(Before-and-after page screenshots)
━━━━━━━━━━━━━━━━━━━━━━━━━━━━━━
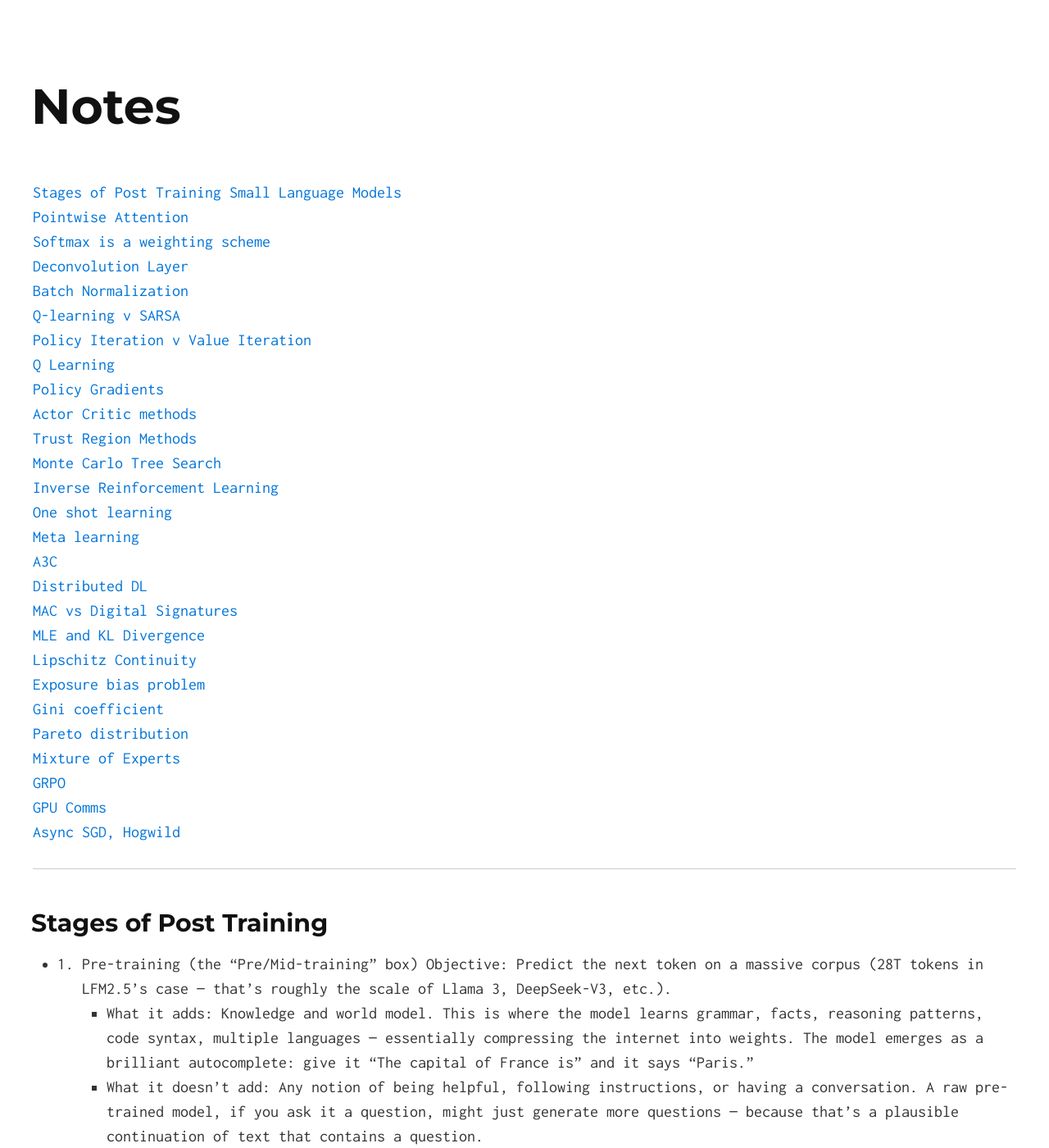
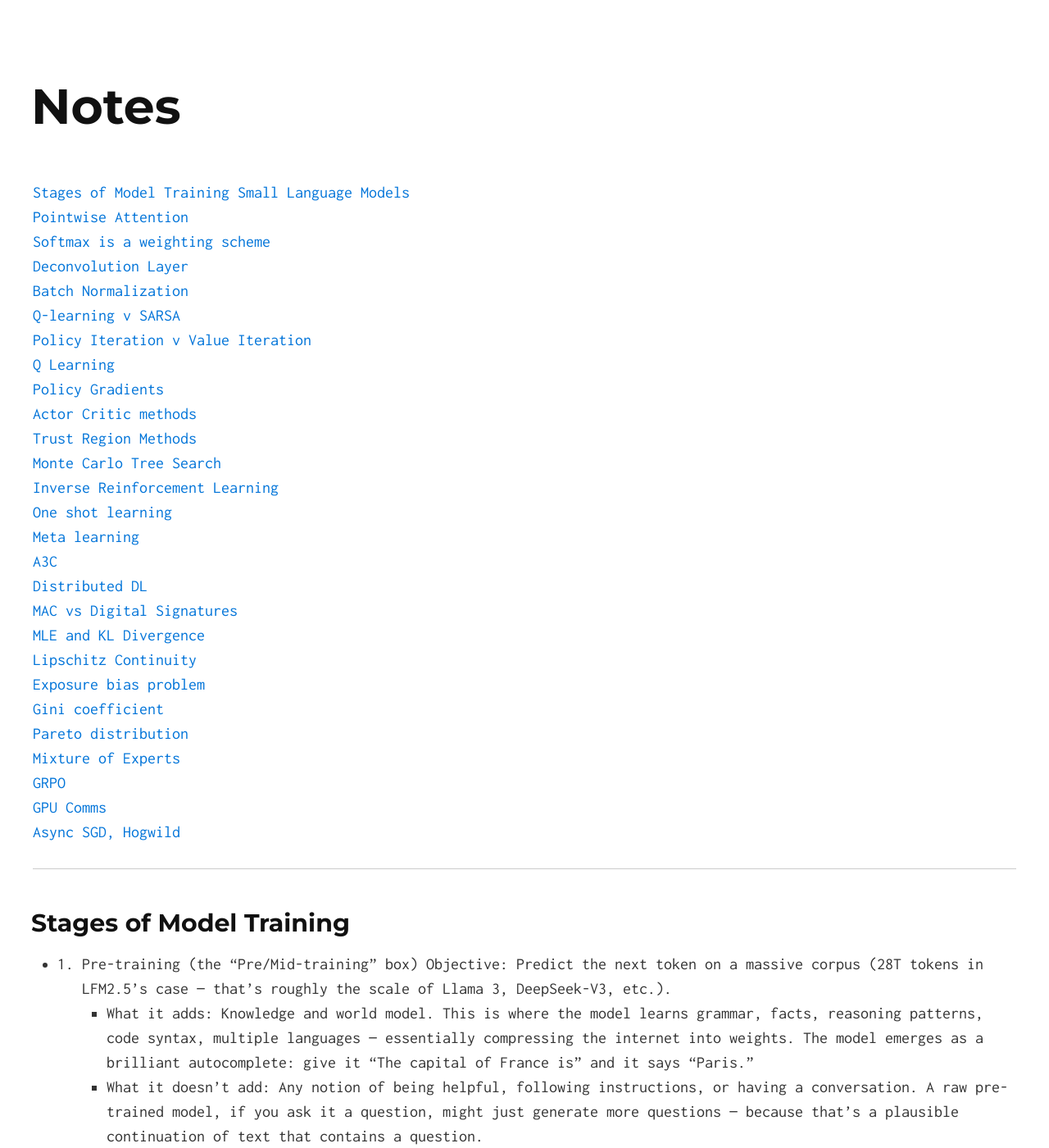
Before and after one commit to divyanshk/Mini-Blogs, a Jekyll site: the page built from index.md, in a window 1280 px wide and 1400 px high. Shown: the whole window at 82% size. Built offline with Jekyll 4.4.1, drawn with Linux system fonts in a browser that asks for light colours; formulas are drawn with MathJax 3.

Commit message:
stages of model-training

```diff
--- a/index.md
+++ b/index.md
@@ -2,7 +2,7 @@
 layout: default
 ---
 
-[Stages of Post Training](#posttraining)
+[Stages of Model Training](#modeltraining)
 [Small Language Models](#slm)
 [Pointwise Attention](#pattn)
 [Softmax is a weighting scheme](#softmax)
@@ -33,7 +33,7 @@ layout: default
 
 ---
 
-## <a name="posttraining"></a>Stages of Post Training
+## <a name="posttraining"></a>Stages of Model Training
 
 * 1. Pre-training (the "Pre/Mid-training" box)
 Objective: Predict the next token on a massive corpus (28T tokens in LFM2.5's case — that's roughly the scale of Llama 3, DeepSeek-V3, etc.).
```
━━━━━━━━━━━━━━━━━━━━━━━━━━━━━━
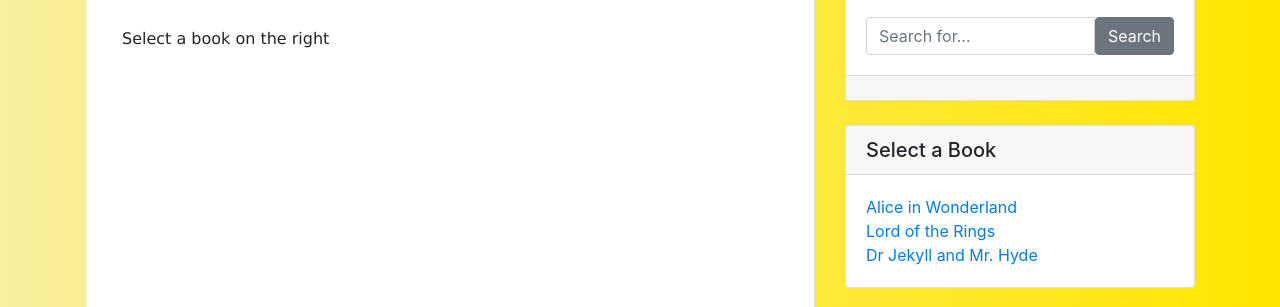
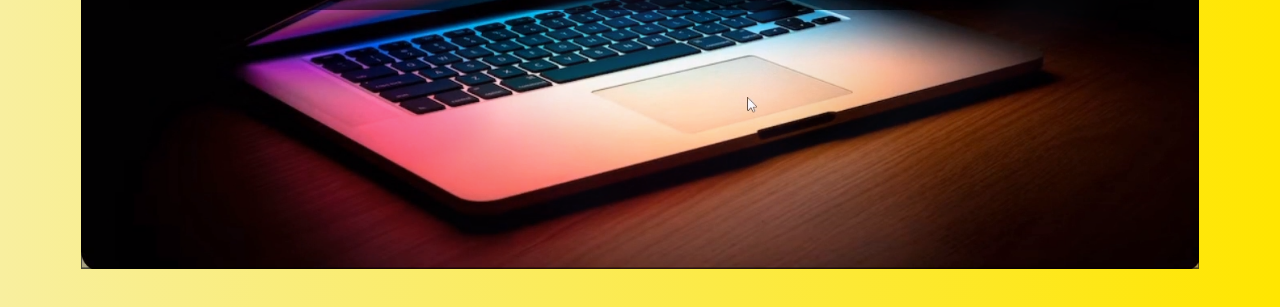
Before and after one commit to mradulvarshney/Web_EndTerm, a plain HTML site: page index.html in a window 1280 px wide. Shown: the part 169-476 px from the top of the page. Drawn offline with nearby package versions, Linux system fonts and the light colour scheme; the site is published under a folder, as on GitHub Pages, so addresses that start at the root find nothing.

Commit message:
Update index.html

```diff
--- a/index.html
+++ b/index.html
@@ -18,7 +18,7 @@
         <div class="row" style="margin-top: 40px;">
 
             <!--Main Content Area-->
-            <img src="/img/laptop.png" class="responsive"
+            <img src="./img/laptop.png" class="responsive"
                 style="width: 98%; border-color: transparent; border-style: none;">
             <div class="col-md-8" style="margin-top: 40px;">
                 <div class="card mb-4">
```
━━━━━━━━━━━━━━━━━━━━━━━━━━━━━━
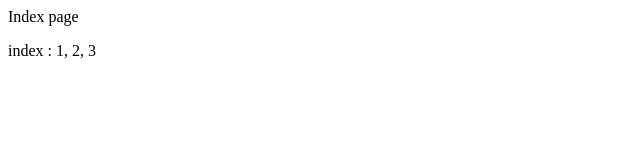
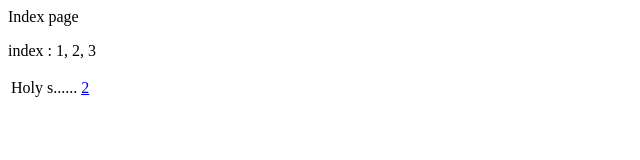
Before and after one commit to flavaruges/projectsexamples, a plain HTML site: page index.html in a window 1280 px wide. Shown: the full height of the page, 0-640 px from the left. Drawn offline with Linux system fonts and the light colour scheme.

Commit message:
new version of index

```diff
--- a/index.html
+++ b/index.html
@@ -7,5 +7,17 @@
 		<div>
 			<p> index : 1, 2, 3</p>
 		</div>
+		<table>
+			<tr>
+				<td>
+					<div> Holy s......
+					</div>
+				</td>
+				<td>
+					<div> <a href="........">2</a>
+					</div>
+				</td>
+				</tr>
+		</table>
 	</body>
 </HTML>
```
━━━━━━━━━━━━━━━━━━━━━━━━━━━━━━
[Exercise directions]:
For this exercise, return every line from the data that holds the string "margin".

[Completed task]:
         <div class="row" style="margin-top: 40px;">
             <div class="col-md-8" style="margin-top: 40px;">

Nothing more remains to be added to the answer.